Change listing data
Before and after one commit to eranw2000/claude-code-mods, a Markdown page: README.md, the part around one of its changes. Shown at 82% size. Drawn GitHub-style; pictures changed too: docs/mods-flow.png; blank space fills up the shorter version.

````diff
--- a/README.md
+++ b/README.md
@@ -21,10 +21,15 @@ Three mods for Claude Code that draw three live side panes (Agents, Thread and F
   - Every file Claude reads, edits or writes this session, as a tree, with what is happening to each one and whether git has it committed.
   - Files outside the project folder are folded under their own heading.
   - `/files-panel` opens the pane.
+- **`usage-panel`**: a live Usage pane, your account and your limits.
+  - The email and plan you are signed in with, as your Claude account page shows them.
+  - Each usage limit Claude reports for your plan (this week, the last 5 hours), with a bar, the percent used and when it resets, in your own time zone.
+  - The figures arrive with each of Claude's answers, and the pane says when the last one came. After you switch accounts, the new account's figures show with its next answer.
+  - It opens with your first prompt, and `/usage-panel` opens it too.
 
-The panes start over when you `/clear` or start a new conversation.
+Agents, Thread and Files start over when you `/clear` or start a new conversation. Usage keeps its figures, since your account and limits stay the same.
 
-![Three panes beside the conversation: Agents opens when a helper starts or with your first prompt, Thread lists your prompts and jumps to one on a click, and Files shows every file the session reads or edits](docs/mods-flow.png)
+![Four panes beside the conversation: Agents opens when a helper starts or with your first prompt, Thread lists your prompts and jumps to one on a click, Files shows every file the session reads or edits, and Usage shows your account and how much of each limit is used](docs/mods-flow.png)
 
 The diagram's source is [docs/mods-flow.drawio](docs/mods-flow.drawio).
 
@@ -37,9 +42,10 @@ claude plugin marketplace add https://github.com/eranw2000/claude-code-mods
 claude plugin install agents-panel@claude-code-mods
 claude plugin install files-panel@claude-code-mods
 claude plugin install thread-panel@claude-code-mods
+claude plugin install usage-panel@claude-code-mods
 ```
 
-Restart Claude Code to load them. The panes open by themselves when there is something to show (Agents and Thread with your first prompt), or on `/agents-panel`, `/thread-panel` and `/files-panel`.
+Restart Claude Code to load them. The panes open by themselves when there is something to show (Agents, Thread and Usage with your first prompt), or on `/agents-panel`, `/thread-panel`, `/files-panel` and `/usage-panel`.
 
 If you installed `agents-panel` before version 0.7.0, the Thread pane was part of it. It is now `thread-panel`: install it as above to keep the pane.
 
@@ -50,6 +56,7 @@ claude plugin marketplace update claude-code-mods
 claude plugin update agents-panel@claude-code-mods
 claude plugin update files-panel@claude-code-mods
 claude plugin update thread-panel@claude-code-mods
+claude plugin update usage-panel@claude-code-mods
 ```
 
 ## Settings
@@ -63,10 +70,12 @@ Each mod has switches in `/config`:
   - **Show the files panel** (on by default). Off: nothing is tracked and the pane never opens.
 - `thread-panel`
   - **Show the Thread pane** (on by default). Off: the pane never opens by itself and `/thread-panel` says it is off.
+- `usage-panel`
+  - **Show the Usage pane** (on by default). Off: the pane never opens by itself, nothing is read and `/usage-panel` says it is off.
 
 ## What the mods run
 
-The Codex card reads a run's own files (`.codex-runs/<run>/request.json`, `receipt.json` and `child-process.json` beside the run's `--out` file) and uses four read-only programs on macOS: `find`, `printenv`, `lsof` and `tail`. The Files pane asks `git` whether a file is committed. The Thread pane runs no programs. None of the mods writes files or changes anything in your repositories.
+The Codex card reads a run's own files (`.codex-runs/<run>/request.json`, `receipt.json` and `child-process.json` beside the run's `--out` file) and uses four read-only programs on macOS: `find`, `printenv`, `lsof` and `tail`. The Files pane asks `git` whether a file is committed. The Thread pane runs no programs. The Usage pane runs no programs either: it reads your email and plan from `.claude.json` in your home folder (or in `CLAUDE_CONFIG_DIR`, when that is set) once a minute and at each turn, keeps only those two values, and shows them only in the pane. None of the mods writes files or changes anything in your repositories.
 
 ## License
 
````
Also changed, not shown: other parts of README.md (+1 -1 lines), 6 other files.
==
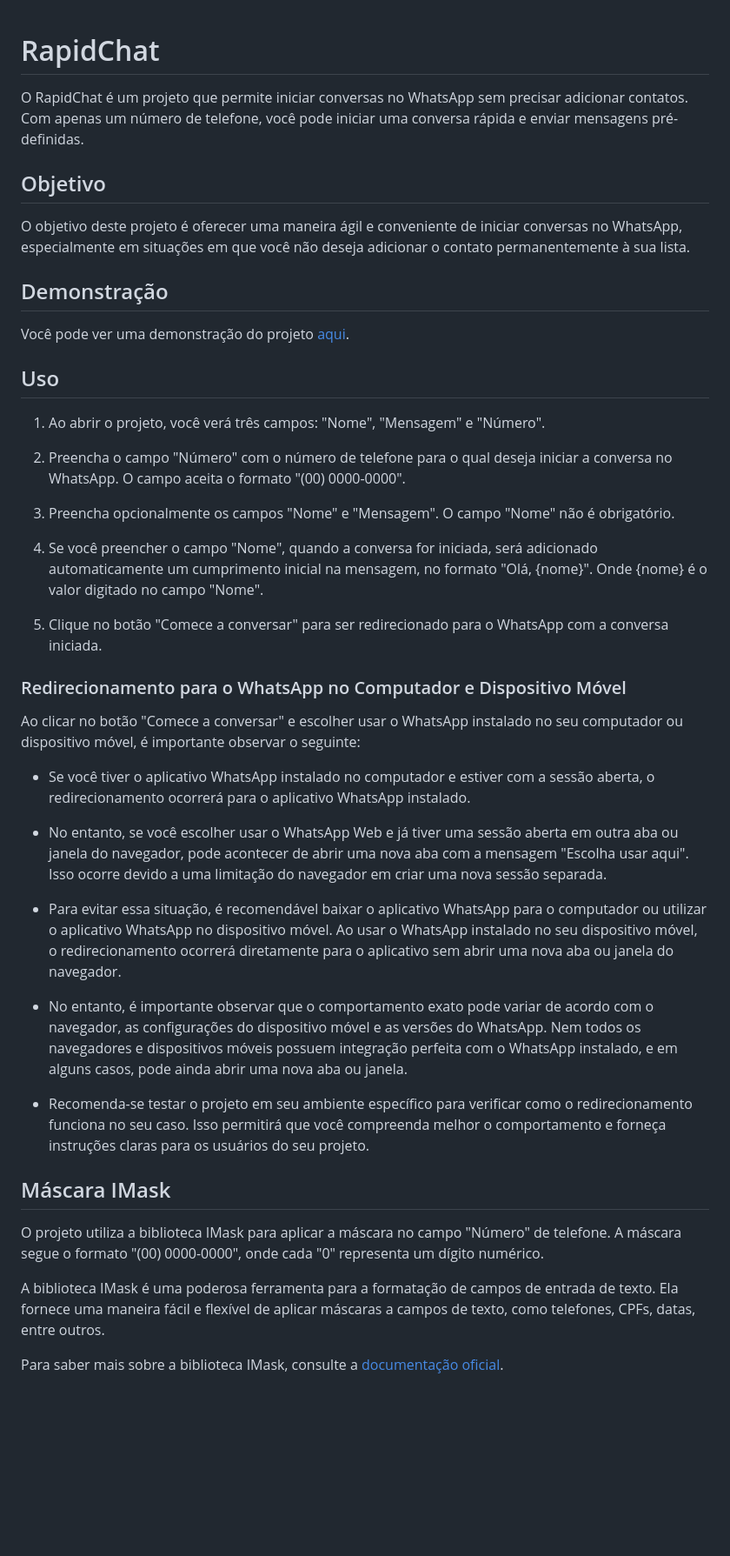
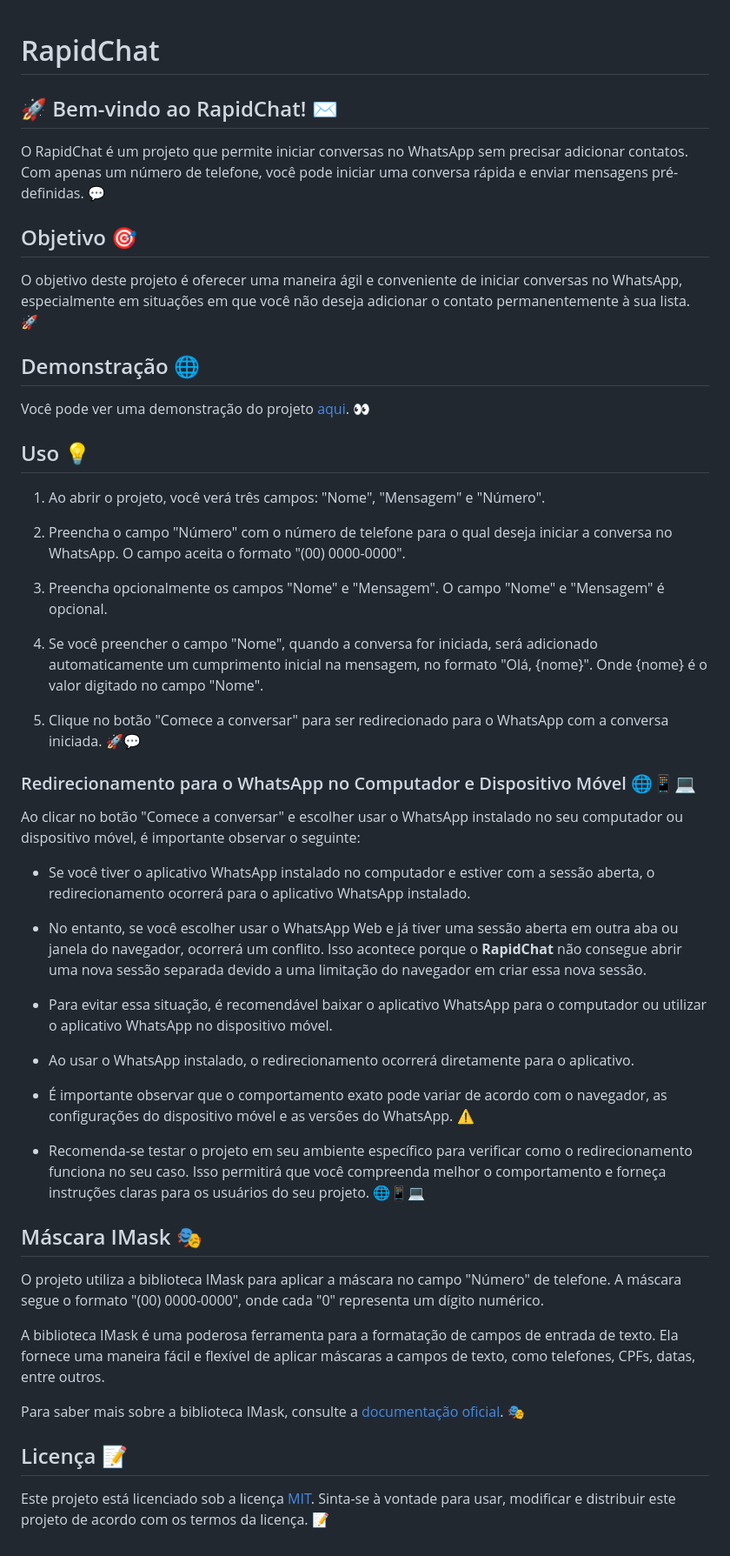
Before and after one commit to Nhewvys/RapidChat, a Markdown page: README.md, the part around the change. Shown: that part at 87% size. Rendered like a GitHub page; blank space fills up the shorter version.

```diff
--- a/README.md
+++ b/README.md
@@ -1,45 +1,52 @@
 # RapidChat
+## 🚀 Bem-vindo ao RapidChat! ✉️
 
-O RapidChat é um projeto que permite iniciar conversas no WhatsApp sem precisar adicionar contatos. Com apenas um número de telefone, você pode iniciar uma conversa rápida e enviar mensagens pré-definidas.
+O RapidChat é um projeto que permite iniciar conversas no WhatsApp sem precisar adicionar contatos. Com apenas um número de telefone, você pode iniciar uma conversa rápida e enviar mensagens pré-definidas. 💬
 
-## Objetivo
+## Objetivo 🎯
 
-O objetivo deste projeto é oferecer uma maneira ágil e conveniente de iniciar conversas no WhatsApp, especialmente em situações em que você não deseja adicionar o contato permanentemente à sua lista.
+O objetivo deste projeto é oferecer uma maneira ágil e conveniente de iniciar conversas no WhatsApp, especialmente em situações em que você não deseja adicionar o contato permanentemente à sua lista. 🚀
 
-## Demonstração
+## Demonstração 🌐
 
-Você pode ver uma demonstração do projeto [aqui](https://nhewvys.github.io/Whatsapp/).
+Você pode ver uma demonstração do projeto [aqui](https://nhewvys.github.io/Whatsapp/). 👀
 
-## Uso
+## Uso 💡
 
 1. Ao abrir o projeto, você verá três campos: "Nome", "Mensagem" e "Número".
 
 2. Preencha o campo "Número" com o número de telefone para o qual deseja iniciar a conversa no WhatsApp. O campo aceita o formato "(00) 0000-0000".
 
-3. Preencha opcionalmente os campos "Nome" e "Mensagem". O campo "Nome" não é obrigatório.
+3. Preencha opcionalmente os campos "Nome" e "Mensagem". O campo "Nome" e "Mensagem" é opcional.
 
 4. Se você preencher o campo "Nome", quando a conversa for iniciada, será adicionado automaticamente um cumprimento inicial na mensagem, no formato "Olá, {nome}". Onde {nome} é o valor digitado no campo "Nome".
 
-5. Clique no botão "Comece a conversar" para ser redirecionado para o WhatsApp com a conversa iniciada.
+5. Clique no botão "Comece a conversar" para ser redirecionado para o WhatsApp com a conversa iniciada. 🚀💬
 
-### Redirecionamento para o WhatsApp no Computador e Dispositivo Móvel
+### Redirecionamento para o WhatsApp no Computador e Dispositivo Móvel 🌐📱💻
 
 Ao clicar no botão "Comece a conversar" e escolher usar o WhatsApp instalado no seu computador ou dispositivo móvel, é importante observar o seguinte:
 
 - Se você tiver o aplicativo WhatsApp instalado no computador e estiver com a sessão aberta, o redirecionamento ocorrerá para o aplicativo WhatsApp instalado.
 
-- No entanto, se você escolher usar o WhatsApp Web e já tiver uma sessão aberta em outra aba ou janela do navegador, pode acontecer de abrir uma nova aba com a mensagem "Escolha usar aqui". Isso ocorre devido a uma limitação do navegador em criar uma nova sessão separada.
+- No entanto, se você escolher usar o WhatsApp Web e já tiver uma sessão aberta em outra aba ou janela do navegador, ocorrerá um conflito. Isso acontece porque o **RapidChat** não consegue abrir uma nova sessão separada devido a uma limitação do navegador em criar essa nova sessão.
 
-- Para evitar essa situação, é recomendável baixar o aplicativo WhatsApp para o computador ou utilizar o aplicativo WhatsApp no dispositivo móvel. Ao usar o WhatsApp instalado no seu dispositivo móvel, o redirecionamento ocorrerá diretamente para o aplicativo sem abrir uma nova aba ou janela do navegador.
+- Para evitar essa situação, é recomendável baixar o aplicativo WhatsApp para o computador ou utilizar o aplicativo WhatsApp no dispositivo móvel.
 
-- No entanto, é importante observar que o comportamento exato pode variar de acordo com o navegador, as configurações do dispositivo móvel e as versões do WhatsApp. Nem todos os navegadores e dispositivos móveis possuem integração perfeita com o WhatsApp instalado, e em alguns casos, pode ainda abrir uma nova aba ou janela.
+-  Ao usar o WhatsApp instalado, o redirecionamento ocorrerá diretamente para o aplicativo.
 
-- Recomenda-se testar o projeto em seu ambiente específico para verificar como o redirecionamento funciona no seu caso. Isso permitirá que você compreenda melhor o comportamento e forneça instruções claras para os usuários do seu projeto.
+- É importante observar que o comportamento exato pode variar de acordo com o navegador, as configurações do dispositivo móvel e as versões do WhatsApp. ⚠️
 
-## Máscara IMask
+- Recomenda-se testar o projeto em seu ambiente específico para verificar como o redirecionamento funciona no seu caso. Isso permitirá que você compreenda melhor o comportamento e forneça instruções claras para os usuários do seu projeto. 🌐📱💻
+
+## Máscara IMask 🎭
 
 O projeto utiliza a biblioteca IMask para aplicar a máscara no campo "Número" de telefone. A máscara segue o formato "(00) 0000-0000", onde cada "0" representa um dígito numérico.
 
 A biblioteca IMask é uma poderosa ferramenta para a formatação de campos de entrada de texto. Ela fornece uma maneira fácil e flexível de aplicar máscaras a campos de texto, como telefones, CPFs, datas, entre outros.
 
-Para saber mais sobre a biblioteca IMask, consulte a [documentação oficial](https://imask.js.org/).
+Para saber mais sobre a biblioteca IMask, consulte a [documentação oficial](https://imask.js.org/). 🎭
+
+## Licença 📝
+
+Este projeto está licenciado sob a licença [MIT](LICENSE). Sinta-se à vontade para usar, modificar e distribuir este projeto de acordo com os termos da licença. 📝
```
...
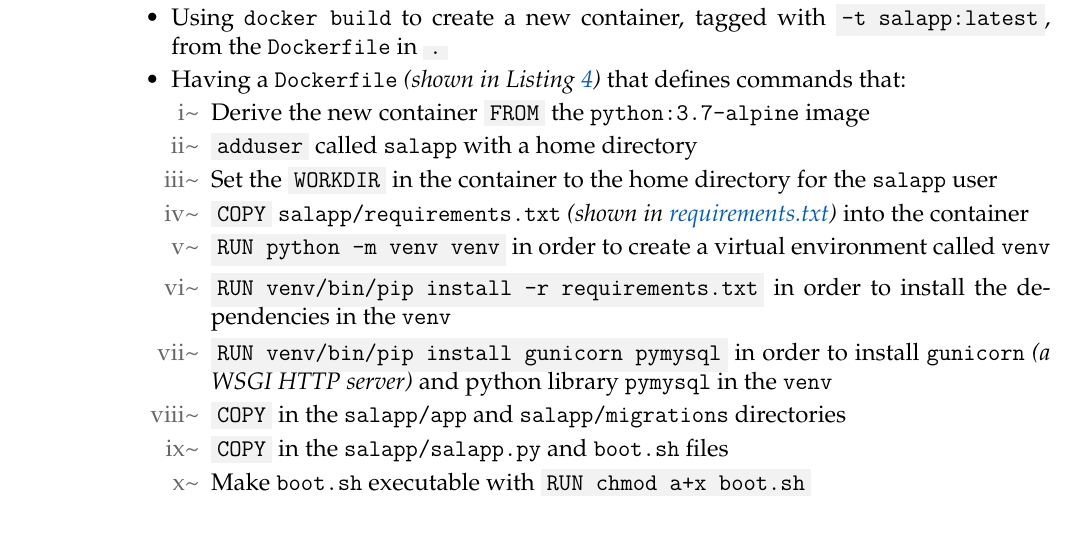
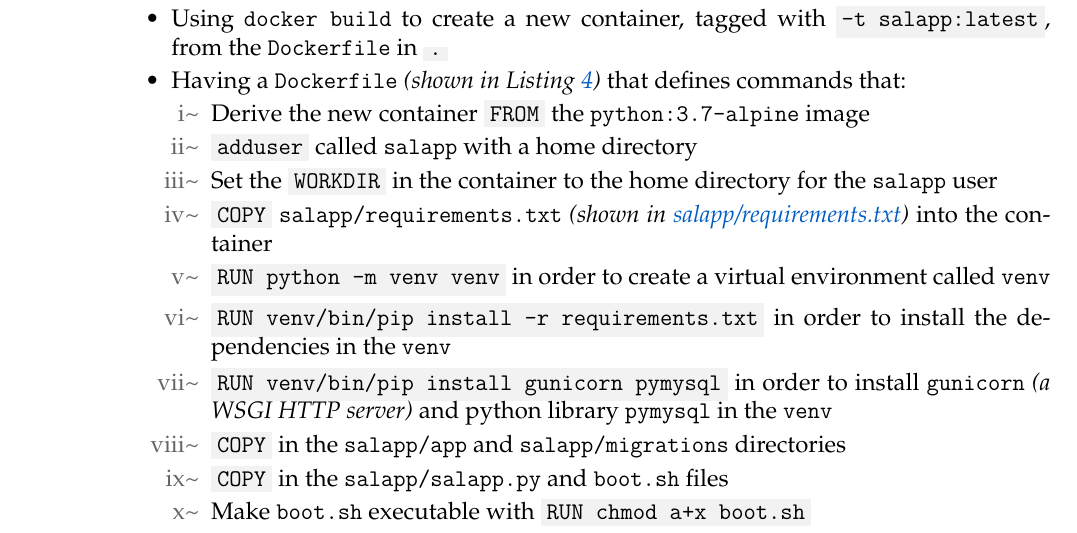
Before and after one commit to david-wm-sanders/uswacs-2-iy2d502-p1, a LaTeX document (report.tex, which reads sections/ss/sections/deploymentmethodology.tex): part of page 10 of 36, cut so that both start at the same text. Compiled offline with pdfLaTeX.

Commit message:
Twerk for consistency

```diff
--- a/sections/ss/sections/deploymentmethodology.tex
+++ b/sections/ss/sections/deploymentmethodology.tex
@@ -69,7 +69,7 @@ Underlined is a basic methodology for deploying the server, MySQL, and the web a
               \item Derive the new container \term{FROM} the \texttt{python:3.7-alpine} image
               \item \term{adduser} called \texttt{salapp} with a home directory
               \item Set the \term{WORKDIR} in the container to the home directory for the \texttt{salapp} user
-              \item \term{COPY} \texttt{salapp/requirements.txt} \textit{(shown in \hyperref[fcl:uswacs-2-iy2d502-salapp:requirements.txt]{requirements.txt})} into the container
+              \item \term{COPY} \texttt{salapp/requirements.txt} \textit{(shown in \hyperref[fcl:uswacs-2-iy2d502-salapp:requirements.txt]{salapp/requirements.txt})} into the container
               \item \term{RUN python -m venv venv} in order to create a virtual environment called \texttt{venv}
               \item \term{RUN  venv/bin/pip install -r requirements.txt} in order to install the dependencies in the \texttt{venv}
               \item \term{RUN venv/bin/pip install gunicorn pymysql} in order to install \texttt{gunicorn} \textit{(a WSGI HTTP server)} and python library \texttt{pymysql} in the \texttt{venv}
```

# INSTRUCTIONS TO FOLLOW
Only lines with the word "live" are needed. Copy them from the preceding records.

# YOUR SOLUTION
@@ -21,10 +21,15 @@ Three mods for Claude Code that draw three live side panes (Agents, Thread and F
+- **`usage-panel`**: a live Usage pane, your account and your limits.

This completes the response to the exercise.